Disney Remakes Have Big Stars
Lately, there's less of a premium placed on individual movie stars, as franchises and brands have become the big stars in Hollywood. Anyone can lead a Marvel or Star Wars movie, and only a handful of the $1 billion grossers are original stories. However, there's still a place for the big A-list name and every once in a while it helps to have a genuine movie star attached. One of the reason why Once Upon a Time in Hollywood scored Quentin Tarantino's highest opening weekend ever is because it's headlined by Leonardo DiCaprio, one of his generation's most popular actors who's been a sizable box office draw even when he's starring in R-rated tales of Wall Street excess or intense revenge period pieces. Disney remakes would sell no matter what, but they too are reaping the benefits of using the star system.
One of the biggest draws for Aladdin was Will Smith's Genie. Even though the character's look was being ridiculed in marketing, there were still those interested to see Smith's spin on the role and how it compared to the late Robin Williams. And it's been a while since Smith was in his box office heyday, but he remains one of the biggest personalities in Hollywood and has a large fan base. Aladdin became the highest-grossing film of his career. Smith alone isn't why that happened, but he was still a primary factor. The Lion King was so buzzed about because of the incredibly star-studded cast featuring Donald Glover, Beyonce, and others. Again, chances are these movies would have been successful no matter who was cast in them, but there's no denying the star power gave them a little extra juice.

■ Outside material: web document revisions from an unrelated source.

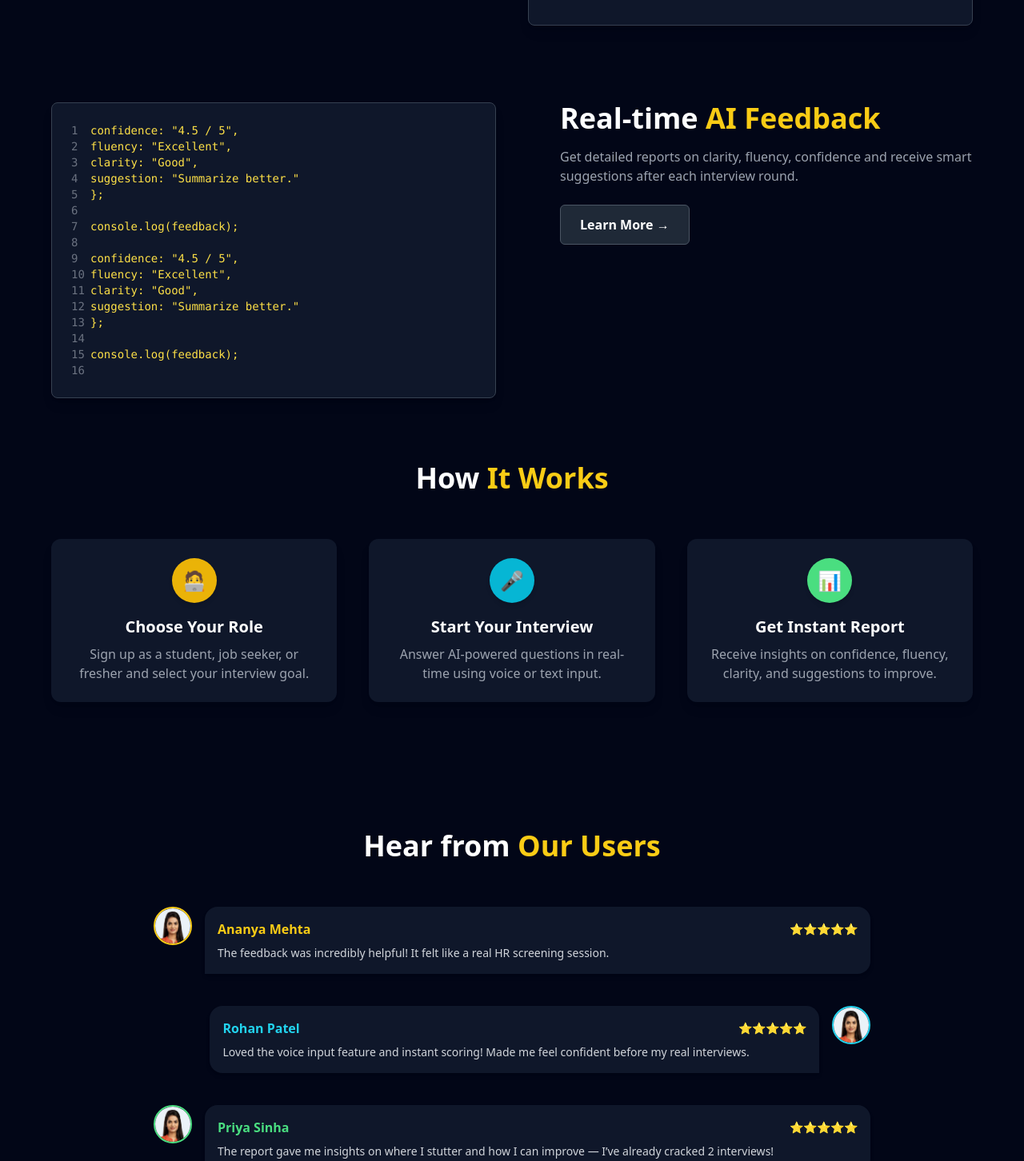
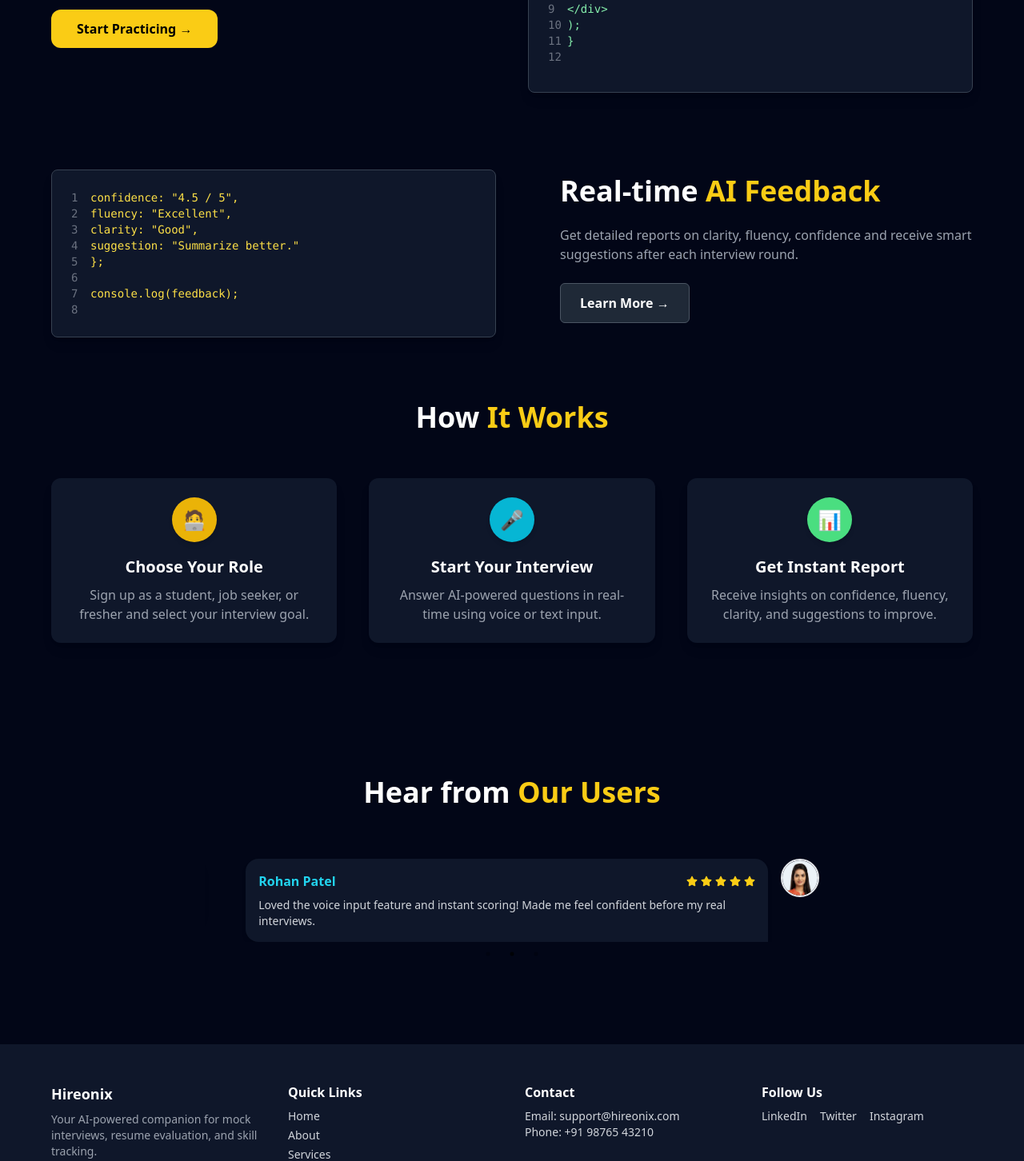
Before and after one commit to mokshmahajan2004/Hireonix-AI-Based-Smart-Interviewer, a React (Create React App) app in the folder frontend/: page / in a window 1280 px wide. Shown: the part 1320-2772 px from the top of the page at 80% size. Built offline with nearby package versions, Linux system fonts and the light colour scheme; no server answers; the HTML template or start-up script is replaced by a standard one.

Commit message:
component

```diff
--- a/frontend/package.json
+++ b/frontend/package.json
@@ -15,20 +15,26 @@
     "framer-motion": "^12.16.0",
     "html2canvas": "^1.4.1",
     "html2pdf.js": "^0.10.3",
+    "jquery": "^3.7.1",
     "jspdf": "^3.0.1",
     "lottie-react": "^2.4.1",
     "lucide-react": "^0.513.0",
+    "owl.carousel": "^2.3.4",
     "react": "^19.1.0",
     "react-avatar": "^5.0.3",
     "react-dom": "^19.1.0",
     "react-icons": "^5.5.0",
     "react-media-recorder": "^1.7.1",
+    "react-owl-carousel": "^2.3.3",
     "react-router-dom": "^6.30.1",
     "react-scripts": "5.0.1",
+    "react-scroll": "^1.9.3",
     "react-simple-typewriter": "^5.0.1",
+    "react-slick": "^0.30.3",
     "react-toastify": "^11.0.5",
     "react-webcam": "^7.2.0",
     "recharts": "^2.15.3",
+    "slick-carousel": "^1.8.1",
     "web-vitals": "^2.1.4"
   },
   "scripts": {
--- a/frontend/src/App.js
+++ b/frontend/src/App.js
@@ -4,7 +4,7 @@ import {
   Route,
   useLocation,
 } from "react-router-dom";
-import { useEffect } from "react";
+import { useEffect, useState } from "react";
 
 import LandingPage from "./pages/landing-page-navbar/LandingPage";
 import LoginPage from "./pages/LoginPage";
@@ -19,15 +19,34 @@ import AboutPage from "./pages/landing-page-navbar/AboutPage";
 import ResumeInfo from "./pages/landing-page-navbar/services/ResumeInfo";
 import MockInterviewInfo from "./pages/landing-page-navbar/services/MockInterviewInfo";
 import SummaryPage from './pages/interview-practice/SummaryPage';
-import EditProfile from "./pages/EditProfile"; // ✅ Added
+import EditProfile from "./pages/EditProfile";
 
 import Navbar from "./components/Navbar";
 import Footer from "./components/Footer";
 
 function AppWrapper() {
   const location = useLocation();
+  const [theme, setTheme] = useState("light");
 
-  // Show navbar/footer on these pages
+  // Enable theme from localStorage or default to light
+  useEffect(() => {
+    const storedTheme = localStorage.getItem("theme") || "light";
+    setTheme(storedTheme);
+    if (storedTheme === "dark") {
+      document.documentElement.classList.add("dark");
+    } else {
+      document.documentElement.classList.remove("dark");
+    }
+  }, []);
+
+  // Update HTML class and localStorage when theme changes
+  const toggleTheme = () => {
+    const newTheme = theme === "dark" ? "light" : "dark";
+    setTheme(newTheme);
+    localStorage.setItem("theme", newTheme);
+    document.documentElement.classList.toggle("dark");
+  };
+
   const showNavbarRoutes = [
     "/",
     "/login",
@@ -46,7 +65,7 @@ function AppWrapper() {
 
   return (
     <>
-      {showNavbar && <Navbar />}
+      {showNavbar && <Navbar toggleTheme={toggleTheme} currentTheme={theme} />}
       <Routes>
         <Route path="/" element={<LandingPage />} />
         <Route path="/login" element={<LoginPage />} />
@@ -61,7 +80,7 @@ function AppWrapper() {
         <Route path="/resume-info" element={<ResumeInfo />} />
         <Route path="/mock-interview-info" element={<MockInterviewInfo />} />
         <Route path="/summary" element={<SummaryPage />} />
-        <Route path="/profile" element={<EditProfile />} /> {/* ✅ New route */}
+        <Route path="/profile" element={<EditProfile />} />
       </Routes>
       {showNavbar && <Footer />}
     </>
--- /dev/null
+++ b/frontend/src/components/TestimonialCard.js
@@ -0,0 +1,52 @@
+import React from "react";
+import { motion } from "framer-motion";
+import { FaStar } from "react-icons/fa";
+
+const TestimonialCard = ({ name, color, rating, feedback, imagePosition = "left", image }) => {
+  const isImageLeft = imagePosition === "left";
+  const starCount = parseInt(rating.length); // ⭐⭐⭐⭐⭐ = 5
+
+  return (
+    <motion.div
+      className={`flex items-start space-x-4 ${isImageLeft ? "" : "justify-end"}`}
+      initial={{ opacity: 0, y: 40 }}
+      whileInView={{ opacity: 1, y: 0 }}
+      transition={{ duration: 0.6, ease: "easeOut" }}
+      viewport={{ once: true }}
+    >
+      {isImageLeft && (
+        <img
+          src={image}
+          alt={name}
+          className={`w-12 h-12 rounded-full border-2 border-${color}`}
+        />
+      )}
+
+      <div
+        className={`bg-[#0f172a] text-white p-4 rounded-2xl ${
+          isImageLeft ? "rounded-bl-none" : "rounded-br-none"
+        } shadow-md w-full ${isImageLeft ? "" : "max-w-[85%]"}`}
+      >
+        <div className="flex justify-between items-center mb-2">
+          <h4 className={`font-semibold text-${color}`}>{name}</h4>
+          <div className="flex space-x-1 text-yellow-400 text-sm">
+            {[...Array(starCount)].map((_, i) => (
+              <FaStar key={i} />
+            ))}
+          </div>
+        </div>
+        <p className="text-sm text-gray-300">{feedback}</p>
+      </div>
+
+      {!isImageLeft && (
+        <img
+          src={image}
+          alt={name}
+          className={`w-12 h-12 rounded-full border-2 border-${color}`}
+        />
+      )}
+    </motion.div>
+  );
+};
+
+export default TestimonialCard;
--- /dev/null
+++ b/frontend/src/data/testimonialsData.js
@@ -0,0 +1,30 @@
+import testimonialImage from "../assets/testimonial.png";
+
+const testimonials = [
+  {
+    name: "Ananya Mehta",
+    color: "yellow-400",
+    rating: "⭐⭐⭐⭐⭐",
+    feedback: "The feedback was incredibly helpful! It felt like a real HR screening session.",
+    imagePosition: "left",
+    image: testimonialImage,
+  },
+  {
+    name: "Rohan Patel",
+    color: "cyan-400",
+    rating: "⭐⭐⭐⭐⭐",
+    feedback: "Loved the voice input feature and instant scoring! Made me feel confident before my real interviews.",
+    imagePosition: "right",
+    image: testimonialImage,
+  },
+  {
+    name: "Priya Sinha",
+    color: "green-400",
+    rating: "⭐⭐⭐⭐⭐",
+    feedback: "The report gave me insights on where I stutter and how I can improve — I’ve already cracked 2 interviews!",
+    imagePosition: "left",
+    image: testimonialImage,
+  },
+];
+
+export default testimonials;
--- a/frontend/src/index.css
+++ b/frontend/src/index.css
@@ -1,6 +1,7 @@
 @tailwind base;
 @tailwind components;
 @tailwind utilities;
+
 
 @keyframes pulseTimer {
   from { width: 100%; }
--- a/frontend/src/pages/landing-page-navbar/LandingPage.js
+++ b/frontend/src/pages/landing-page-navbar/LandingPage.js
@@ -2,8 +2,12 @@ import React, { useState, useEffect } from "react";
 import { useNavigate } from "react-router-dom";
 import { auth } from "../../Config"; // Adjust if the path is different
 import aiVideo from "../../assets/ai.mp4";
-import { motion } from "framer-motion";
-import testimonialImage from "../../assets/testimonial.png";
+import TestimonialCard from "../../components/TestimonialCard";
+import testimonials from "../../data/testimonialsData";
+import Slider from "react-slick";
+import "slick-carousel/slick/slick.css";
+import "slick-carousel/slick/slick-theme.css";
+
 
 const block1 = [
   'import React from "react";',
@@ -37,6 +41,8 @@ const LandingPage = () => {
   const [typedBlock1, setTypedBlock1] = useState([]);
   const [typedBlock2, setTypedBlock2] = useState([]);
   const [loopCount, setLoopCount] = useState(0);
+
+
 
   // Loop Block 1
 useEffect(() => {
@@ -73,30 +79,33 @@ useEffect(() => {
   typeBlock1();
 }, [loopCount]);
 
+const settings = {
+  autoplay: true,
+  autoplaySpeed: 5000,
+  infinite: true,
+  dots: true,
+  arrows: false,  // ✅ no custom arrows
+  swipe: true,
+  draggable: true,
+  pauseOnHover: true,
+};
 
-  // Loop Block 2
-  useEffect(() => {
-    let j = 0;
-    const typeBlock2 = () => {
-      if (j < block2.length) {
-        setTypedBlock2((prev) => [...prev, block2[j]]);
-        j++;
-        setTimeout(typeBlock2, 200);
-      }
-    };
-    typeBlock2();
-  }, [loopCount]);
 
   return (
     <div className="bg-[#020617] text-white font-sans pb-12">
       {/* HERO SECTION */}
       <section className="min-h-screen flex flex-col items-center justify-center text-center px-6 pt-24 pb-10">
-        <h1 className="text-5xl md:text-6xl font-extrabold mb-6 leading-tight pt-20">
-          Practice Smart.{" "}
-          <span className="text-yellow-400">Perform Better.</span>
+    <h1
+  className="font-extrabold mb-6 mt-16 leading-tight text-center"
+  style={{ fontSize: "clamp(2rem, 6vw, 3.5rem)" }}
+>
+  Practice Smart. <span className="text-yellow-400">Perform Better.</span>
 </h1>
-        <p className="text-lg text-gray-300 max-w-2xl mb-8">
-          Ace your next interview with AI-powered mock interviews, instant
+
+<p
+  className="text-gray-300 max-w-2xl mb-8"
+  style={{ fontSize: "clamp(1rem, 2.5vw, 1.25rem)" }}
+>          Ace your next interview with AI-powered mock interviews, instant
           feedback, and resume screening — designed for students, job seekers,
           and professionals.
         </p>
@@ -123,10 +132,8 @@ useEffect(() => {
   muted
   loop
   playsInline
-  className="w-full h-auto object-cover"
->
-  Your browser does not support the video tag.
-</video>
+  className="w-full aspect-video object-cover"
+/>
 
         </div>
       </section>
@@ -136,16 +143,23 @@ useEffect(() => {
         {/* Row 1: Text Left, Code Right */}
         <div className="max-w-7xl mx-auto grid md:grid-cols-2 gap-10 items-start">
           <div>
-            <h2 className="text-4xl font-bold mb-4">
-              Boost your{" "}
+<h2
+  className="font-bold mb-4"
+  style={{ fontSize: "clamp(1.5rem, 4vw, 2.25rem)" }}
+>              Boost your{" "}
               <span className="text-cyan-400">interview confidence</span>
             </h2>
             <p className="text-gray-400 mb-6">
               Train with real-time AI feedback, simulate technical rounds, and
               build skills from your browser.
             </p>
-            <button className="bg-yellow-400 text-black px-6 py-3 rounded-md font-semibold hover:bg-yellow-500 transition">
-              Start Practicing →
+<button
+  style={{
+    fontSize: "clamp(0.875rem, 2vw, 1rem)",
+    padding: "clamp(0.5rem, 1.5vw, 0.75rem) clamp(1rem, 3vw, 2rem)"
+  }}
+  className="bg-yellow-400 text-black rounded-xl font-semibold hover:bg-yellow-500 transition duration-300"
+>              Start Practicing →
             </button>
           </div>
 
@@ -171,7 +185,10 @@ useEffect(() => {
           </div>
 
           <div className="md:pl-10">
-            <h2 className="text-4xl font-bold mb-4">
+<h2
+  className="font-bold mb-4"
+  style={{ fontSize: "clamp(1.5rem, 4vw, 2.25rem)" }}
+>
   Real-time <span className="text-yellow-400">AI Feedback</span>
 </h2>
             <p className="text-gray-400 mb-6">
@@ -185,7 +202,7 @@ useEffect(() => {
         </div>
       </section>
 
-      <section className="bg-[#020617] px-6 md:px-16 py-20">
+      <section id="how-it-works" className="bg-[#020617] px-6 md:px-16 py-20">
   <h2 className="text-4xl font-bold text-center text-white mb-14">
     How <span className="text-yellow-400">It Works</span>
   </h2>
@@ -196,7 +213,12 @@ useEffect(() => {
       <div className="mx-auto w-14 h-14 flex items-center justify-center rounded-full bg-yellow-500 text-black text-2xl mb-4 shadow-md">
         🧑‍💻
       </div>
-      <h3 className="text-xl font-semibold text-white mb-2">Choose Your Role</h3>
+     <h3
+  className="font-semibold text-white mb-2"
+  style={{ fontSize: "clamp(1rem, 2.8vw, 1.25rem)" }}
+>
+  Choose Your Role
+</h3>
       <p className="text-gray-400">
         Sign up as a student, job seeker, or fresher and select your interview goal.
       </p>
@@ -207,7 +229,12 @@ useEffect(() => {
       <div className="mx-auto w-14 h-14 flex items-center justify-center rounded-full bg-cyan-500 text-black text-2xl mb-4 shadow-md">
         🎤
       </div>
-      <h3 className="text-xl font-semibold text-white mb-2">Start Your Interview</h3>
+     <h3
+  className="font-semibold text-white mb-2"
+  style={{ fontSize: "clamp(1rem, 2.8vw, 1.25rem)" }}
+>
+  Start Your Interview
+</h3>
       <p className="text-gray-400">
         Answer AI-powered questions in real-time using voice or text input.
       </p>
@@ -218,7 +245,12 @@ useEffect(() => {
       <div className="mx-auto w-14 h-14 flex items-center justify-center rounded-full bg-green-400 text-black text-2xl mb-4 shadow-md">
         📊
       </div>
-      <h3 className="text-xl font-semibold text-white mb-2">Get Instant Report</h3>
+      <h3
+  className="font-semibold text-white mb-2"
+  style={{ fontSize: "clamp(1rem, 2.8vw, 1.25rem)" }}
+>
+  Get Instant Report
+</h3>
       <p className="text-gray-400">
         Receive insights on confidence, fluency, clarity, and suggestions to improve.
       </p>
@@ -227,70 +259,23 @@ useEffect(() => {
 </section>
 
 <section className="bg-[#020617] px-6 md:px-16 py-20">
-  <h2 className="text-4xl font-bold text-center text-white mb-14">
+ <h2
+  className="font-bold text-center text-white mb-14"
+  style={{ fontSize: "clamp(1.5rem, 4vw, 2.25rem)" }}
+>
   Hear from <span className="text-yellow-400">Our Users</span>
 </h2>
 
-  <div className="max-w-4xl mx-auto space-y-10">
-    {/* Testimonial 1 - Left bubble */}
-    <div className="flex items-start space-x-4">
-<img
-  src={testimonialImage}
-  alt="user"
-  className="w-12 h-12 rounded-full border-2 border-yellow-400"
-/>
-
-      <div className="bg-[#0f172a] text-white p-4 rounded-2xl rounded-bl-none shadow-md w-full">
-        <div className="flex justify-between items-center mb-2">
-          <h4 className="font-semibold text-yellow-400">Ananya Mehta</h4>
-          <span className="text-yellow-400 text-sm">⭐⭐⭐⭐⭐</span>
+  <div className="max-w-3xl mx-auto relative">
+    <Slider {...settings}>
+      {testimonials.map((testimonial, index) => (
+        <div key={index}>
+          <TestimonialCard {...testimonial} />
         </div>
-        <p className="text-sm text-gray-300">
-          The feedback was incredibly helpful! It felt like a real HR screening session.
-        </p>
-      </div>
-    </div>
-
-    {/* Testimonial 2 - Right bubble */}
-    <div className="flex items-start justify-end space-x-4">
-      <div className="bg-[#0f172a] text-white p-4 rounded-2xl rounded-br-none shadow-md w-full max-w-[85%]">
-        <div className="flex justify-between items-center mb-2">
-          <h4 className="font-semibold text-cyan-400">Rohan Patel</h4>
-          <span className="text-yellow-400 text-sm">⭐⭐⭐⭐⭐</span>
-        </div>
-        <p className="text-sm text-gray-300">
-          Loved the voice input feature and instant scoring! Made me feel confident before my real interviews.
-        </p>
-      </div>
-<img
-  src={testimonialImage}
-  alt="user"
-  className="w-12 h-12 rounded-full border-2 border-cyan-400"
-/>
-
-    </div>
-
-    {/* Testimonial 3 - Left bubble */}
-    <div className="flex items-start space-x-4">
-<img
-  src={testimonialImage}
-  alt="user"
-  className="w-12 h-12 rounded-full border-2 border-green-400"
-/>
-
-      <div className="bg-[#0f172a] text-white p-4 rounded-2xl rounded-bl-none shadow-md w-full">
-        <div className="flex justify-between items-center mb-2">
-          <h4 className="font-semibold text-green-400">Priya Sinha</h4>
-          <span className="text-yellow-400 text-sm">⭐⭐⭐⭐⭐</span>
-        </div>
-        <p className="text-sm text-gray-300">
-          The report gave me insights on where I stutter and how I can improve — I’ve already cracked 2 interviews!
-        </p>
-      </div>
-    </div>
+      ))}
+    </Slider>
   </div>
 </section>
-
 
 
     </div>
--- a/frontend/tailwind.config.js
+++ b/frontend/tailwind.config.js
@@ -1,4 +1,5 @@
 module.exports = {
+  darkMode: "class", // ✅ enables 'dark' class support
   content: ["./src/**/*.{js,jsx,ts,tsx}"],
   theme: {
     extend: {},
```
Also changed, not shown: frontend/src/components/Navbar.js (+7 -5 lines), 1 other file (tests, documents, lock files or other folders). Lines whose indentation alone changed are shown as unchanged.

Disney Remakes Are Critic Proof
All of the above points essentially confirm that Disney remakes are largely critic-proof, meaning bad reviews don't impact how they perform at the box office. There are exceptions to this rule, of course (again, sorry Dumbo), but for the most part people come out to see these regardless of word-of-mouth. The Lion King is the sixth Disney remake (out of 10 total) to have a Rotten score on Rotten Tomatoes; Alice in Wonderland and Aladdin are also among that group. The outlier of the $1 billion remake is Beauty and the Beast, which stands at 71%. That's a healthy score, but still a few points off from being Certified Fresh. None of these films were critical darlings.
Of course, this isn't anything new for the $1 billion club. A couple of Transformers film earned that much and last summer Jurassic World: Fallen Kingdom made $1 billion despite mixed reviews. Certain films need positive reviews and strong word-of-mouth to thrive at the theater; a crop of Best Picture contenders coming out during awards season or an original movie looking to make a splash fall into that category. But stuff that has a built-in audience that'll show up no matter what doesn't always need 5-star reviews to thrive. It would be nice if all $1 billion hits were acclaimed, but that's the benefit of franchise filmmaking and brand recognition.